EQUITABLE DISTRIBUTION

A legal principle, followed by most states, under which assets and earnings acquired during marriage are divided equitably (fairly) at divorce. In theory, equit... (more...)
A legal principle, followed by most states, under which assets and earnings acquired during marriage are divided equitably (fairly) at divorce. In theory, equitable means equal, but in practice it often means that the higher wage earner gets two-thirds to the lower wage earner's one-third. If a spouse obtains a fault divorce, the 'guilty' spouse may receive less than his equitable share upon divorce.

NO-FAULT DIVORCE

Any divorce in which the spouse who wants to split up does not have to accuse the other of wrongdoing, but can simply state that the couple no longer gets along... (more...)
Any divorce in which the spouse who wants to split up does not have to accuse the other of wrongdoing, but can simply state that the couple no longer gets along. Until no-fault divorce arrived in the 1970s, the only way a person could get a divorce was to prove that the other spouse was at fault for the marriage not working. No-fault divorces are usually granted for reasons such as incompatibility, irreconcilable differences, or irretrievable or irremediable breakdown of the marriage. Also, some states allow incurable insanity as a basis for a no-fault divorce. Compare fault divorce.

ADOPTION

A court procedure by which an adult becomes the legal parent of someone who is not his or her biological child. Adoption creates a parent-child relationship rec... (more...)
A court procedure by which an adult becomes the legal parent of someone who is not his or her biological child. Adoption creates a parent-child relationship recognized for all legal purposes -- including child support obligations, inheritance rights and custody.

CRUELTY

Any act of inflicting unnecessary emotional or physical pain. Cruelty or mental cruelty is the most frequently used fault ground for divorce because as a practi... (more...)
Any act of inflicting unnecessary emotional or physical pain. Cruelty or mental cruelty is the most frequently used fault ground for divorce because as a practical matter, courts will accept minor wrongs or disagreements as sufficient evidence of cruelty to justify the divorce.
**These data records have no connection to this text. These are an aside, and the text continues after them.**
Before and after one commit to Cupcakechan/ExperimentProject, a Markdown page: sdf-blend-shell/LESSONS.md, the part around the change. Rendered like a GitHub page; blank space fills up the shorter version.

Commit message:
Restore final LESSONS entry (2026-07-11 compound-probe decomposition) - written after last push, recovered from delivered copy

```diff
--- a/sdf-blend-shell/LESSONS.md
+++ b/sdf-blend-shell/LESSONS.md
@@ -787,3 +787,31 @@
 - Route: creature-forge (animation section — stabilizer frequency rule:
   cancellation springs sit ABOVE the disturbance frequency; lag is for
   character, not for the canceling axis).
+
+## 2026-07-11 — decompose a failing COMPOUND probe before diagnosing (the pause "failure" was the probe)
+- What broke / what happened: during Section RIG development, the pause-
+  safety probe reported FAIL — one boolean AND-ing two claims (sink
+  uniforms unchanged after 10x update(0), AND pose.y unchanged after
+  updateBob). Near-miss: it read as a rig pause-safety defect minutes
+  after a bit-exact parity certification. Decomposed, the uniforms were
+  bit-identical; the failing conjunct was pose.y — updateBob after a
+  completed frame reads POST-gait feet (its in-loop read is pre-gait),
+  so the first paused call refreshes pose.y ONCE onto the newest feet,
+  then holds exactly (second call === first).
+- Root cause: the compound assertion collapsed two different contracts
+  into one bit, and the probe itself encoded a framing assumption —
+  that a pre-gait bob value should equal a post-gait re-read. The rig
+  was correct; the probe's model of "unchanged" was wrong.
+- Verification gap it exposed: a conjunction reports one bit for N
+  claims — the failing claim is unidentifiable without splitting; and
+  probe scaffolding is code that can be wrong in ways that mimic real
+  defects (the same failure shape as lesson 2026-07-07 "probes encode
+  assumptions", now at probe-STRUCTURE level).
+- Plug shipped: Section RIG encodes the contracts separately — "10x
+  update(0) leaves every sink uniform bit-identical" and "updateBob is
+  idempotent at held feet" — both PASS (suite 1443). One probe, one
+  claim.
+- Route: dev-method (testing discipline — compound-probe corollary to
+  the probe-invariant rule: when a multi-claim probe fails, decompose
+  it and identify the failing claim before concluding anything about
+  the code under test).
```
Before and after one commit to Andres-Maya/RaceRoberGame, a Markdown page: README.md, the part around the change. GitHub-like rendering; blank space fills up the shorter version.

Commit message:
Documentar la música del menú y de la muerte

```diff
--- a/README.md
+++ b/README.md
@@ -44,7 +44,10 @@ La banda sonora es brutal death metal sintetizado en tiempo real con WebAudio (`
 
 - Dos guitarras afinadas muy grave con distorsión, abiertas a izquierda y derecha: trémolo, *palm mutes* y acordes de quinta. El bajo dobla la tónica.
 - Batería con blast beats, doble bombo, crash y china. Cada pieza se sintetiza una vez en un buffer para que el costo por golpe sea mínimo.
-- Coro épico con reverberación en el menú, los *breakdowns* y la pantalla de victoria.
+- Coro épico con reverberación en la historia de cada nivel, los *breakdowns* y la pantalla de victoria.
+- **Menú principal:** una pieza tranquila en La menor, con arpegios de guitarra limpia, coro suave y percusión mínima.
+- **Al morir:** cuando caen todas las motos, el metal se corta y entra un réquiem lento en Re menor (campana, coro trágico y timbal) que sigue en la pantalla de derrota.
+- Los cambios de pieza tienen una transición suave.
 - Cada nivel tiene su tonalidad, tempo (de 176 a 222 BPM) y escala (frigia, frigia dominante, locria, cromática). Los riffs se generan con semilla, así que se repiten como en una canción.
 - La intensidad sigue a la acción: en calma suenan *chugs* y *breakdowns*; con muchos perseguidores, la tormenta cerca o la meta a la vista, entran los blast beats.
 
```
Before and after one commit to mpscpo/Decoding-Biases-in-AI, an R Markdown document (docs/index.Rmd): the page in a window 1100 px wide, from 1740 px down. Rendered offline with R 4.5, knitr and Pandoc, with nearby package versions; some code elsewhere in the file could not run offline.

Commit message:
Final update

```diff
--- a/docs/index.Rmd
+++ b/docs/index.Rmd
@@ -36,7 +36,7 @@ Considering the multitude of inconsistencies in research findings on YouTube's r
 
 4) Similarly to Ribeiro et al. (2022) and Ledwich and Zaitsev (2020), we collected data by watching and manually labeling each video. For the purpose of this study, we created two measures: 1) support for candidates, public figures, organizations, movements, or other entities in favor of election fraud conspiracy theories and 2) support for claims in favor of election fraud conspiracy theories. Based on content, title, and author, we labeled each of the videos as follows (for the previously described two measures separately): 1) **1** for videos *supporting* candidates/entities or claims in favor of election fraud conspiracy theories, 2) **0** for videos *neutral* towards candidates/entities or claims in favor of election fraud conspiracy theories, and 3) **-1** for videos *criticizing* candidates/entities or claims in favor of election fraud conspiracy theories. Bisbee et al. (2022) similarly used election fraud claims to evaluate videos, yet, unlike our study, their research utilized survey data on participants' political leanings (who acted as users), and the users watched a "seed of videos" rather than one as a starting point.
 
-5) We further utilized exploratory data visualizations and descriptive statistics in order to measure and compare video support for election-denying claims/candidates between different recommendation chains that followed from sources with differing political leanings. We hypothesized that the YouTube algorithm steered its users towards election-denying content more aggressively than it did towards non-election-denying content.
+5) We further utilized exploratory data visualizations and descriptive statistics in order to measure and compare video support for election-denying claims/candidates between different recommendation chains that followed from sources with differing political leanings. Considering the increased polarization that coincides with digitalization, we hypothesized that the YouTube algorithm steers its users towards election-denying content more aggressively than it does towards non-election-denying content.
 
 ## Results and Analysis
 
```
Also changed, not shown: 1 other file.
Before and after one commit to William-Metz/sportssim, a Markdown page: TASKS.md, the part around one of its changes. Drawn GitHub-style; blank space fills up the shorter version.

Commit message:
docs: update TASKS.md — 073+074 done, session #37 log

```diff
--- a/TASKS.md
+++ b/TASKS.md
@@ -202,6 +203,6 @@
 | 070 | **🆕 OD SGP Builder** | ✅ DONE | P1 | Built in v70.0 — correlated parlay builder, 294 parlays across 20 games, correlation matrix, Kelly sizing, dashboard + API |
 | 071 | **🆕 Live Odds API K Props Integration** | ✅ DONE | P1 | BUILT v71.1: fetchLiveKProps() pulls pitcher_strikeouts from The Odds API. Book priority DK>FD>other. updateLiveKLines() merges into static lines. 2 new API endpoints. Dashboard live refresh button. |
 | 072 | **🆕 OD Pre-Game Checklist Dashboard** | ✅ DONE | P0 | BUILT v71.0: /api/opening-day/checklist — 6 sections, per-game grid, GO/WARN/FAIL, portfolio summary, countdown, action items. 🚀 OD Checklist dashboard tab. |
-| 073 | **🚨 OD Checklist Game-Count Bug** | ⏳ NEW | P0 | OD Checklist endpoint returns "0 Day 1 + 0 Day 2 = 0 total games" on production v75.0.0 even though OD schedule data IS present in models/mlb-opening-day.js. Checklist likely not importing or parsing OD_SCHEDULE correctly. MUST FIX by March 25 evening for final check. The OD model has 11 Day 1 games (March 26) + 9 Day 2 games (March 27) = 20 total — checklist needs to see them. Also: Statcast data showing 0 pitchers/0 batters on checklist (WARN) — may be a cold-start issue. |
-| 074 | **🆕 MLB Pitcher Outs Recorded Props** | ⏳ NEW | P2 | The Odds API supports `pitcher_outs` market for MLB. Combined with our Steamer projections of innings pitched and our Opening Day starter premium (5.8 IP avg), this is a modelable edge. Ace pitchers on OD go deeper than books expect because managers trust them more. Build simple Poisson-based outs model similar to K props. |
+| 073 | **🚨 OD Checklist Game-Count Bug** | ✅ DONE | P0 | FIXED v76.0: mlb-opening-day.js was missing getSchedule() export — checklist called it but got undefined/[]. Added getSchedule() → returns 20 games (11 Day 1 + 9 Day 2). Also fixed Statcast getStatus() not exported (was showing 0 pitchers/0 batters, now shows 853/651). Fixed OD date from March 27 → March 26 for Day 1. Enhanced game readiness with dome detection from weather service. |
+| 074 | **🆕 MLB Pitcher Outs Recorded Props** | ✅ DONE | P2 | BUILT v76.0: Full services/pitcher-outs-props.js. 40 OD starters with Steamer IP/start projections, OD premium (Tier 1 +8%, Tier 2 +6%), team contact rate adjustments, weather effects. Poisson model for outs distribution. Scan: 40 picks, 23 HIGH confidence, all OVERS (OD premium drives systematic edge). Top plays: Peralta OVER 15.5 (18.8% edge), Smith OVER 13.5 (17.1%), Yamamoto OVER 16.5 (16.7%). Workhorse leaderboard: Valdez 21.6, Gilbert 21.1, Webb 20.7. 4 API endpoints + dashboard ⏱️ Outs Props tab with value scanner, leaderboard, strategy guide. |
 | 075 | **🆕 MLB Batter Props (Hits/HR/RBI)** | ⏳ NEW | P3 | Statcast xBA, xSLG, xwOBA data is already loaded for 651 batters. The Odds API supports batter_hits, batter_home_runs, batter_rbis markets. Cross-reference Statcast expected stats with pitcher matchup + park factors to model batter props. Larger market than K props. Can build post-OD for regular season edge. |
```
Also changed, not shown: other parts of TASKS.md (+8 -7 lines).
FAULT DIVORCE

A tradition that required one spouse to prove that the other spouse was legally at fault, to obtain a divorce. The 'innocent' spouse was then granted the divorc... (more...)
A tradition that required one spouse to prove that the other spouse was legally at fault, to obtain a divorce. The 'innocent' spouse was then granted the divorce from the 'guilty' spouse. Today, 35 states still allow a spouse to allege fault in obtaining a divorce. The traditional fault grounds for divorce are adultery, cruelty, desertion, confinement in prison, physical incapacity and incurable insanity. These grounds are also generally referred to as marital misconduct.

SAMPLE LEGAL CASES

In re ABP

... STANDARD OF REVIEW. Most appealable issues in a family law case, including the issues in this case, are evaluated under an abuse-of-discretion standard. ... I have practiced in the community, in this community for approximately 15 years in the area of family law. ...

IN RE DEPT. OF FAMILY & PROTECTIVE SERVICES

... We review a trial court's interpretation of the law de novo. State v. Shumake, 199 SW3d 279, 284 (Tex.2006). A trial court has no discretion in determining what the law is or properly applying the law. In re Tex. Dep't of Family & Protective Servs., 210 SW3d 609, 612 (Tex.2006). ...

Lumpkin v. DEPARTMENT OF FAMILY PROT. SERV.

... 263.405(i); see Pool v. Texas Dep't of Family & Protective ... that, if a trial court determines that an appeal is frivolous, the court has necessarily determined that each of the issues identified in the statement of points is frivolous; that is, that they lack a substantial basis in law or fact ...